*Exercise objective*
Restate the data word for word. Leave the pictures out.

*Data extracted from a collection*
------------------------------------
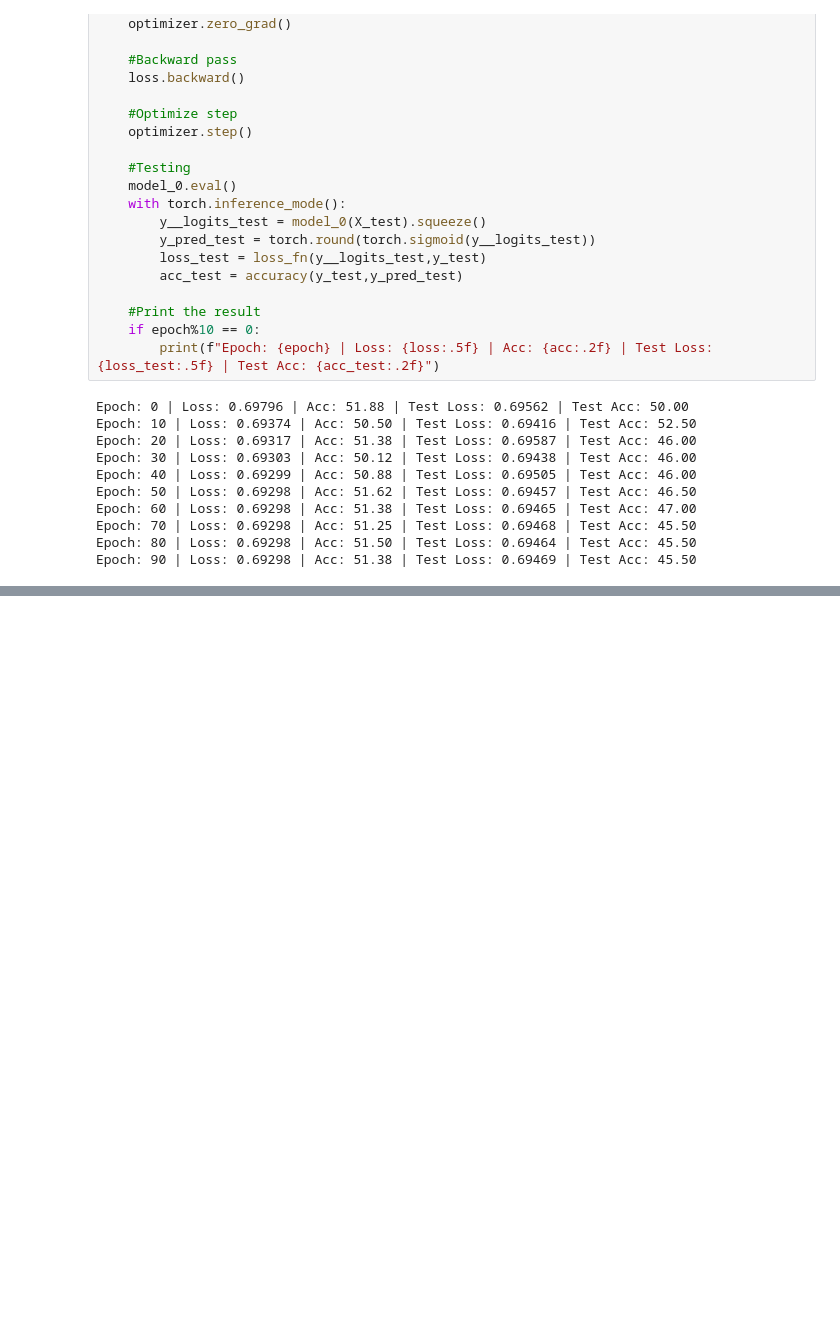
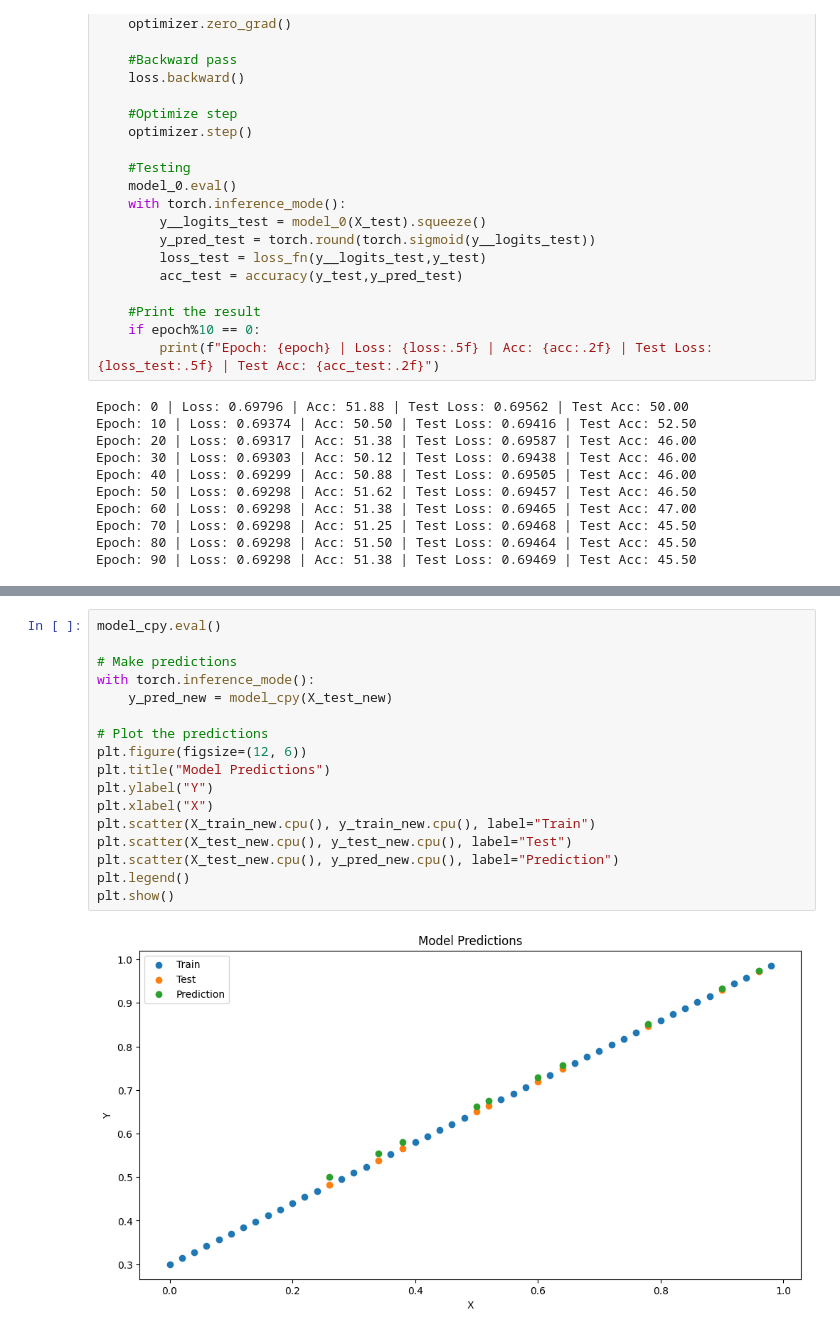
Before and after one commit to Dhaks13/My_DL_Works, a Jupyter notebook: learnings/02_Pytorch_NeuralNetworks.ipynb, the cells around one changed output, grey strips where cells are left out. Cells and saved outputs as stored; diff of their text form; blank space fills up the shorter version.

```diff
--- a/learnings/02_Pytorch_NeuralNetworks.ipynb
+++ b/learnings/02_Pytorch_NeuralNetworks.ipynb
@@ -256,0 +479,19 @@ Epoch: 90 | Loss: 0.69298 | Acc: 51.38 | Test Loss: 0.69469 | Test Acc: 45.50
+# %%
+model_cpy.eval()
+
+# Make predictions
+with torch.inference_mode():
+    y_pred_new = model_cpy(X_test_new)
+
+# Plot the predictions
+plt.figure(figsize=(12, 6))
+plt.title("Model Predictions")
+plt.ylabel("Y")
+plt.xlabel("X")
+plt.scatter(X_train_new.cpu(), y_train_new.cpu(), label="Train")
+plt.scatter(X_test_new.cpu(), y_test_new.cpu(), label="Test")
+plt.scatter(X_test_new.cpu(), y_pred_new.cpu(), label="Prediction")
+plt.legend()
+plt.show()
+# %% [output]
+[figure, added]
```
Also changed, not shown: parts of 18 cells of this notebook, 1 other file.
------------------------------------
*Response to this task*
Before and after one commit to Dhaks13/My_DL_Works, a Jupyter notebook: learnings/02_Pytorch_NeuralNetworks.ipynb, the cells around one changed output, grey strips where cells are left out. Cells and saved outputs as stored; diff of their text form; blank space fills up the shorter version.

```diff
--- a/learnings/02_Pytorch_NeuralNetworks.ipynb
+++ b/learnings/02_Pytorch_NeuralNetworks.ipynb
@@ -256,0 +479,19 @@ Epoch: 90 | Loss: 0.69298 | Acc: 51.38 | Test Loss: 0.69469 | Test Acc: 45.50
+# %%
+model_cpy.eval()
+
+# Make predictions
+with torch.inference_mode():
+    y_pred_new = model_cpy(X_test_new)
+
+# Plot the predictions
+plt.figure(figsize=(12, 6))
+plt.title("Model Predictions")
+plt.ylabel("Y")
+plt.xlabel("X")
+plt.scatter(X_train_new.cpu(), y_train_new.cpu(), label="Train")
+plt.scatter(X_test_new.cpu(), y_test_new.cpu(), label="Test")
+plt.scatter(X_test_new.cpu(), y_pred_new.cpu(), label="Prediction")
+plt.legend()
+plt.show()
+# %% [output]
+[figure, added]
```
Also changed, not shown: parts of 18 cells of this notebook, 1 other file.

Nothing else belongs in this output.